[Web page edit records]
Content starts

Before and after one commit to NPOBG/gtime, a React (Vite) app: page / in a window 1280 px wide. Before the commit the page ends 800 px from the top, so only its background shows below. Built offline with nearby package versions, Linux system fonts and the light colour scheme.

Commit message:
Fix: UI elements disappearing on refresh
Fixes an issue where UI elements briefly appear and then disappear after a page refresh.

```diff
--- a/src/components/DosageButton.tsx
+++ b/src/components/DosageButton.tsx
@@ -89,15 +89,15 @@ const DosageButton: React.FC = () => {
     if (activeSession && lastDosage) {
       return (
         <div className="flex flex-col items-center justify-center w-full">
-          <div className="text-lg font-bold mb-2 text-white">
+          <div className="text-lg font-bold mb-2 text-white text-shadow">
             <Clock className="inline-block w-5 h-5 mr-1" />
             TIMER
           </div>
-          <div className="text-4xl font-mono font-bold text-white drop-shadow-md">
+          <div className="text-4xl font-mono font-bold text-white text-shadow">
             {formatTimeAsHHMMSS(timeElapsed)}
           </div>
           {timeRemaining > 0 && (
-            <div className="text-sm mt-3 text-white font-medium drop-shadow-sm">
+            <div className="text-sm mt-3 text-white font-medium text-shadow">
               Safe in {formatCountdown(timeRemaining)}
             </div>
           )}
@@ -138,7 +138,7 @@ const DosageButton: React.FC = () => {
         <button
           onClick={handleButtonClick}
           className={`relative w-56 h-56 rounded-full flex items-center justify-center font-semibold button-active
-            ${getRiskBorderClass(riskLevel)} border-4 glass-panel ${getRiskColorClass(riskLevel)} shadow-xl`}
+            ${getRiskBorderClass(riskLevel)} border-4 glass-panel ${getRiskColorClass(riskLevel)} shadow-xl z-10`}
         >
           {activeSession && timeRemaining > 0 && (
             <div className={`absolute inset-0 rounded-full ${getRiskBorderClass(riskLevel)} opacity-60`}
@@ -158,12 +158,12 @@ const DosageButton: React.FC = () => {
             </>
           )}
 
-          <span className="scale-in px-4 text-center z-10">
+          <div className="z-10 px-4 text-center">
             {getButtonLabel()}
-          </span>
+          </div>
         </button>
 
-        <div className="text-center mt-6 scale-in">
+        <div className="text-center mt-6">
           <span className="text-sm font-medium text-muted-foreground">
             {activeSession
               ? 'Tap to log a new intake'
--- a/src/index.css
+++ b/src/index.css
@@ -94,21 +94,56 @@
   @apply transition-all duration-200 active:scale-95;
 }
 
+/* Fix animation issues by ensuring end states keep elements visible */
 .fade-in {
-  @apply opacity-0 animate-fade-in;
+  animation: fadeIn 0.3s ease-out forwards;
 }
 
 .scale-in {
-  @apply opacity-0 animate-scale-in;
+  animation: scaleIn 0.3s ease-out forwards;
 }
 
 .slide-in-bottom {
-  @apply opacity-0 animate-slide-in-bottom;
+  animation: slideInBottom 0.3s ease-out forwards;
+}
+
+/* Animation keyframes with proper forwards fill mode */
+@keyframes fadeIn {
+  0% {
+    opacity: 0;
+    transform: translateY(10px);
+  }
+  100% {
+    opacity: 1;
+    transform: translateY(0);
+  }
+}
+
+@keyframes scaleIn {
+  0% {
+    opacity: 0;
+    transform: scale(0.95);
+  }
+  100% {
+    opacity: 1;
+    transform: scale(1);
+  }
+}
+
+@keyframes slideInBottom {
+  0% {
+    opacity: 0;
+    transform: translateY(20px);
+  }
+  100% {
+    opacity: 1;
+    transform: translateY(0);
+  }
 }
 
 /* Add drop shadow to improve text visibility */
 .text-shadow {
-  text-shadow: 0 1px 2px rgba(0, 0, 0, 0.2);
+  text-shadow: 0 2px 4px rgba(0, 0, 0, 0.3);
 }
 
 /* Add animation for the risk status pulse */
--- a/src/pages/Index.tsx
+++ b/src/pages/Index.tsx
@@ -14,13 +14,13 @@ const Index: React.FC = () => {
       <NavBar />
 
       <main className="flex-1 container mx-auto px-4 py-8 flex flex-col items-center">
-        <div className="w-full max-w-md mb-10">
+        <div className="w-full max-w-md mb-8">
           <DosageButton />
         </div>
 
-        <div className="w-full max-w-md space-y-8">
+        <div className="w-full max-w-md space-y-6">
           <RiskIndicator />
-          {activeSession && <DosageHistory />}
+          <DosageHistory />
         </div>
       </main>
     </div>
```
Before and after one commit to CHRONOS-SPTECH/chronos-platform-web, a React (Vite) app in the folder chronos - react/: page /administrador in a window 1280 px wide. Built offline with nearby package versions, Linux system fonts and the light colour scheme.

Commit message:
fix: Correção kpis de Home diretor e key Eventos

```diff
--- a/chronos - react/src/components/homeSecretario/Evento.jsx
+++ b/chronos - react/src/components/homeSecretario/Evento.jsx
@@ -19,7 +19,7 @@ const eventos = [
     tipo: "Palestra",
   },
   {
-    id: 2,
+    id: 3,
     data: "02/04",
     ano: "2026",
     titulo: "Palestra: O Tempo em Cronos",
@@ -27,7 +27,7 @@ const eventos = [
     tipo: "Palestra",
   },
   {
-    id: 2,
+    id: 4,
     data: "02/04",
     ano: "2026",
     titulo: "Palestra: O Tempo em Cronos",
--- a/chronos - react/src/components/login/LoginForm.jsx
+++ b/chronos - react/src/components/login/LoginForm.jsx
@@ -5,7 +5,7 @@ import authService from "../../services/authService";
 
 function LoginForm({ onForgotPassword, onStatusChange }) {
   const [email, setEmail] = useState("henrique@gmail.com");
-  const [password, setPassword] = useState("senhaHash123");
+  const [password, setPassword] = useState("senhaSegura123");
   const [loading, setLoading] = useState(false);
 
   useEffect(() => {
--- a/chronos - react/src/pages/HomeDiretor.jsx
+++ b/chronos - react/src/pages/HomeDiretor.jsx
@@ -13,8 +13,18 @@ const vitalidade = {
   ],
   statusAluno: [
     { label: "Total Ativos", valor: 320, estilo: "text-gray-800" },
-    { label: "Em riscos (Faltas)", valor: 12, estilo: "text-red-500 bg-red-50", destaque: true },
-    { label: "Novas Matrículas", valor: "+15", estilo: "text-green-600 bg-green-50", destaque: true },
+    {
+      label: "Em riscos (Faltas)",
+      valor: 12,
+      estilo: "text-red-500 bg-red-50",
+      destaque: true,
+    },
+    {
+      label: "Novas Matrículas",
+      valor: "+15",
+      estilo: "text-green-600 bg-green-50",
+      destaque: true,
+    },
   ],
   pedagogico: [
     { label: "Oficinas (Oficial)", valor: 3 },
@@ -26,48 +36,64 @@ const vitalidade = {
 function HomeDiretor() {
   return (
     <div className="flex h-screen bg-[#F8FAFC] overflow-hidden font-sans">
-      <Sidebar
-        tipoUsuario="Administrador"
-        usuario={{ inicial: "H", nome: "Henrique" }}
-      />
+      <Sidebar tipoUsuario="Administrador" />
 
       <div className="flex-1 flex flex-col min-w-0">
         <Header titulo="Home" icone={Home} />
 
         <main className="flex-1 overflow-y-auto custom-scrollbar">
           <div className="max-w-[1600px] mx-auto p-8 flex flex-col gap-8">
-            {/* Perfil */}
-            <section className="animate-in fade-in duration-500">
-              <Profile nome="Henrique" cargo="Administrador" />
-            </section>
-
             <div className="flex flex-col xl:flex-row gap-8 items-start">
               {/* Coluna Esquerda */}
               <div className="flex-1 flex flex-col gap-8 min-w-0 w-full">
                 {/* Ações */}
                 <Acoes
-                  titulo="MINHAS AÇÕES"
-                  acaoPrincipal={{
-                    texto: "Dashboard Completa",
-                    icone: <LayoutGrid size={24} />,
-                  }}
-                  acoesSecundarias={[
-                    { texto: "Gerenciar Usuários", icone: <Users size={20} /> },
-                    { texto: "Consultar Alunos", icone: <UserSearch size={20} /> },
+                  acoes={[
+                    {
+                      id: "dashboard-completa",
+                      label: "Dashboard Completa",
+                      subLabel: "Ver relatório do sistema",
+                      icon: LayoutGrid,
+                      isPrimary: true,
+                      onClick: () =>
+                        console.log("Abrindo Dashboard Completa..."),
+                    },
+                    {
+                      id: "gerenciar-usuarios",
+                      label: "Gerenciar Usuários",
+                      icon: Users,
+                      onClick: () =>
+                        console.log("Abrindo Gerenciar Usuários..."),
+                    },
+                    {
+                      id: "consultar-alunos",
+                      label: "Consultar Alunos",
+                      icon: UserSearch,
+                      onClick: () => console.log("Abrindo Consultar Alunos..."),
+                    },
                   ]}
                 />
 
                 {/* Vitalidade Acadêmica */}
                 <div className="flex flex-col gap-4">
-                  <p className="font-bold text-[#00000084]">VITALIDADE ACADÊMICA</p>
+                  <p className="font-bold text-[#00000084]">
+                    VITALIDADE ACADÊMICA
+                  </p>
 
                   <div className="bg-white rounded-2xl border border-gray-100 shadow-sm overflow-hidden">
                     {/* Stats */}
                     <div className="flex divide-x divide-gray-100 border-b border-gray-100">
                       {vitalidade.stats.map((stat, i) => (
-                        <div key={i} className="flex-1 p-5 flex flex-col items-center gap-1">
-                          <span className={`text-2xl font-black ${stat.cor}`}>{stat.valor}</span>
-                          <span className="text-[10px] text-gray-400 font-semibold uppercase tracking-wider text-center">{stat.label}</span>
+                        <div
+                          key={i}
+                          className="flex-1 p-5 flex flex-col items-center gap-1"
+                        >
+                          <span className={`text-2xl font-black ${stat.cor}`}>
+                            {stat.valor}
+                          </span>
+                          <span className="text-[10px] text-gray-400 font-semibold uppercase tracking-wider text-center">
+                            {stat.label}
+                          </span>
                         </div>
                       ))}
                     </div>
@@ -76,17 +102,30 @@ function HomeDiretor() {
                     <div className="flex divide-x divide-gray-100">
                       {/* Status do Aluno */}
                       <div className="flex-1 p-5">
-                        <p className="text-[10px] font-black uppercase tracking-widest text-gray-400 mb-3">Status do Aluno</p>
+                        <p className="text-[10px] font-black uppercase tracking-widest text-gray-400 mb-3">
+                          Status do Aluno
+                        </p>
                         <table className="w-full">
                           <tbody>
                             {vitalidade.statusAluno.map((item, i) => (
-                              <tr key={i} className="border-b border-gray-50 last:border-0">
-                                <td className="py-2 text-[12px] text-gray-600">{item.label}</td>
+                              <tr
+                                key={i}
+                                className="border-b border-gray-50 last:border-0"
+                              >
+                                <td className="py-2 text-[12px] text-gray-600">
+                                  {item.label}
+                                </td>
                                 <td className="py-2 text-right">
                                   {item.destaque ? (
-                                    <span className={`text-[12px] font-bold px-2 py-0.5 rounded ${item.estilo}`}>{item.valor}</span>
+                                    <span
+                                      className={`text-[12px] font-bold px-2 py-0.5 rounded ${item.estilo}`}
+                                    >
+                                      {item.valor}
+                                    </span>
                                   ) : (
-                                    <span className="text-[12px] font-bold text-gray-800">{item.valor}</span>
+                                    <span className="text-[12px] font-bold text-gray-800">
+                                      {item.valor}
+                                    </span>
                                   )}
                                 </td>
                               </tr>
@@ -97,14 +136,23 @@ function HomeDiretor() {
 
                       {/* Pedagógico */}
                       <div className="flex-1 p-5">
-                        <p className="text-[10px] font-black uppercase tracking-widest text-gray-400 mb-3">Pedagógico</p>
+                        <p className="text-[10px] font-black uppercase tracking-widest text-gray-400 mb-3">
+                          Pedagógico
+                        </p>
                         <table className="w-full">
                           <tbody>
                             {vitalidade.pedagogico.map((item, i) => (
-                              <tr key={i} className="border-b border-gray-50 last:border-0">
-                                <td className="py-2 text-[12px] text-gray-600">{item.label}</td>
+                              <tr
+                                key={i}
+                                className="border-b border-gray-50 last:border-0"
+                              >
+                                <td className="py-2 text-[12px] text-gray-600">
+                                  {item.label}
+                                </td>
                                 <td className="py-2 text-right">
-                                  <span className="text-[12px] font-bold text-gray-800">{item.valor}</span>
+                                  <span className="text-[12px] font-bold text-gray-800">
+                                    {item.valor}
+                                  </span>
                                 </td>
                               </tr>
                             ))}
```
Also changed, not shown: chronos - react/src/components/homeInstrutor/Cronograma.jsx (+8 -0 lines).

Content ends

[WHAT TO PRODUCE]: Using the entries above, find all lines with "HomeDiretor". Copy them.

[RESULT]:
--- a/chronos - react/src/pages/HomeDiretor.jsx
+++ b/chronos - react/src/pages/HomeDiretor.jsx
 function HomeDiretor() {
@@ -76,17 +102,30 @@ function HomeDiretor() {
@@ -97,14 +136,23 @@ function HomeDiretor() {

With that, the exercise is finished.